Since section 1179, subdivision (a) and section 1772, subdivision (a) were substantively no different than as cited above when section 781 was amended by Proposition 21, and because the amendment is clear and unambiguous in precluding sealing of records for section 707, subdivision (b) offenses, the amendment constitutes a “ ‘specific provision relating to a particular subject [which] will govern in respect to that subject, as against a general provision, although the latter, standing alone, would be broad enough to include the subject to which the more particular provision relates.’ ” (San Francisco Taxpayers Assn. v. Board of Supervisors (1992) 2 Cal.4th 571, 577, 7 Cal.Rptr.2d 245, 828 P.2d 147.) Consequently, the court did not err in refusing to seal appellant's juvenile record.
The juvenile court's order denying appellant's request to seal his juvenile record is affirmed.
1. The California Youth Authority is now known as Juvenile Justice, California Department of Corrections and Rehabilitation.
FN2. All further statutory references are to the Welfare and Institutions Code unless otherwise indicated.. FN2. All further statutory references are to the Welfare and Institutions Code unless otherwise indicated.
3. This amendment was part of Proposition 21 passed by the voters at the March 7, 2000 election, and known as the Gang Violence and Juvenile Crime Prevention Act of 1998, which went into effect on March 8, 2000.

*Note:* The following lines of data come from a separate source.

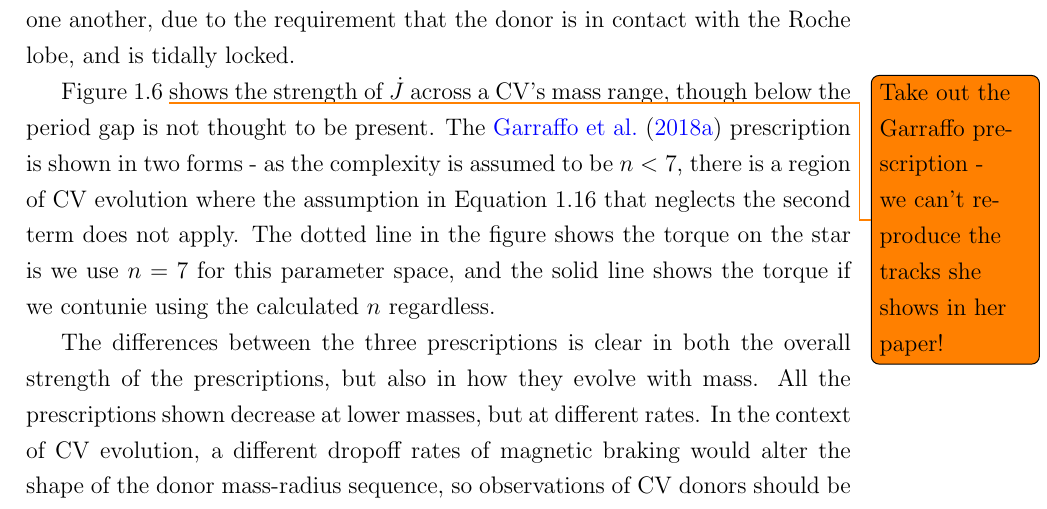
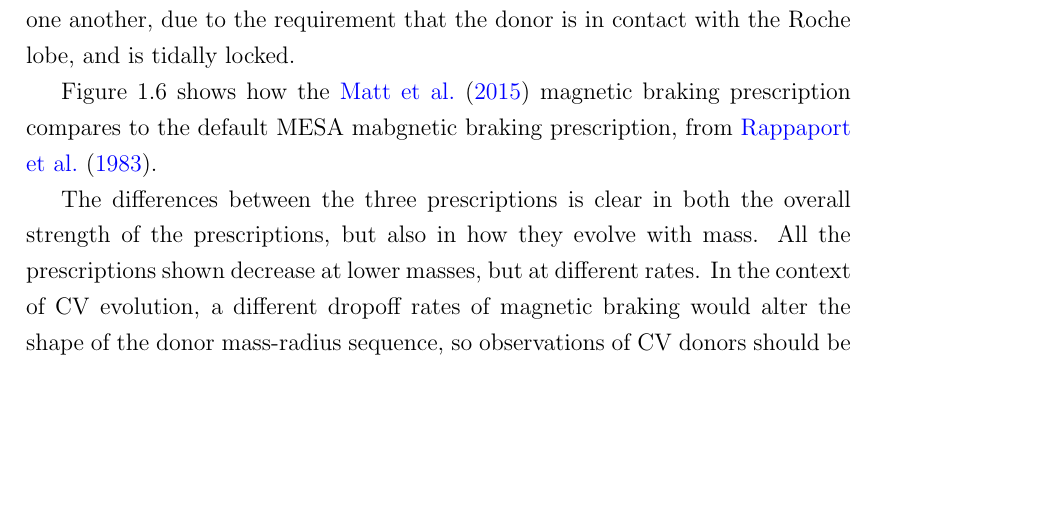
Before and after one commit to wildjames/PhD-Thesis---James-Wild, a LaTeX thesis (thesis.tex, which reads chapters/introduction.tex): part of page 35 of 79, cut so that both start at the same text, the shorter picture padded with empty space. Compiled offline with pdfLaTeX.

Commit message:
small tweak to a paragraph

```diff
--- a/chapters/introduction.tex
+++ b/chapters/introduction.tex
@@ -323,8 +323,7 @@ Note that in the specific case of CVs, period and radius are synonymous with one
     \label{fig:introduction:rappaport garraffo matt magnetic braking}
 \end{figure}
 
-Figure~\ref{fig:introduction:rappaport garraffo matt magnetic braking} \todo{Take out the Garraffo prescription - we can't reproduce the tracks she shows in her paper!} shows the strength of $\dot J$ across a CV's mass range, though below the period gap is not thought to be present.
-The \citet{garraffo2018a} prescription is shown in two forms - as the complexity is assumed to be $n < 7$, there is a region of CV evolution where the assumption in Equation~\ref{eqn:introduction:garraffo complexity modulation} that neglects the second term does not apply. The dotted line in the figure shows the torque on the star is we use $n = 7$ for this parameter space, and the solid line shows the torque if we contunie using the calculated $n$ regardless.
+Figure~\ref{fig:introduction:rappaport garraffo matt magnetic braking} shows how the \citet{matt2015} magnetic braking prescription compares to the default MESA mabgnetic braking prescription, from \citet{rappaport1983}.
 
 The differences between the three prescriptions is clear in both the overall strength of the prescriptions, but also in how they evolve with mass. All the prescriptions shown decrease at lower masses, but at different rates. In the context of CV evolution, a different dropoff rates of magnetic braking would alter the shape of the donor mass-radius sequence, so observations of CV donors should be able to allow us to evaluate the effectiveness of different braking prescriptions.
 
```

4. “Before Proposition 21's amendment, section 781, subdivision (a) prohibited the sealing of juvenile records relating to a section 707, subdivision (b) offense only ‘ “until at least six years have elapsed since commission of [that] offense.” ’ (Historical and Statutory Notes, 73A West's Ann. Welf. & Inst.Code (2002 supp.) foll. § 781, pp. 81-82.)” (People v. Superior Court (Manuel G.) (2002) 104 Cal.App.4th 915, 920, fn. 2, 128 Cal.Rptr.2d 794.)
5. As amended by Proposition 21, section 777 provides: “An order changing or modifying a previous order by [dictating a more restrictive placement] ․ shall be made only after a noticed hearing. [¶] (a) The notice shall be made as follows: [¶] ․ [¶] (2) By the probation officer or the prosecuting attorney if the minor is a court ward or probationer under Section 602 in the original matter and the notice alleges a violation of a condition of probation not amounting to a crime. The notice shall contain a concise statement of facts sufficient to support this conclusion. [¶] ․ [¶] (c) The facts alleged in the notice shall be established by a preponderance of the evidence at a hearing to change, modify, or set aside a previous order. The court may admit and consider reliable hearsay evidence at the hearing to the same extent that such evidence would be admissible in an adult probation revocation hearing, pursuant to the decision in People v. Brown, 215 Cal.App.3d [452, 263 Cal.Rptr. 391] (1989) and any other relevant provision of law.”
We concur: SCOTLAND, P.J., and RAYE, J.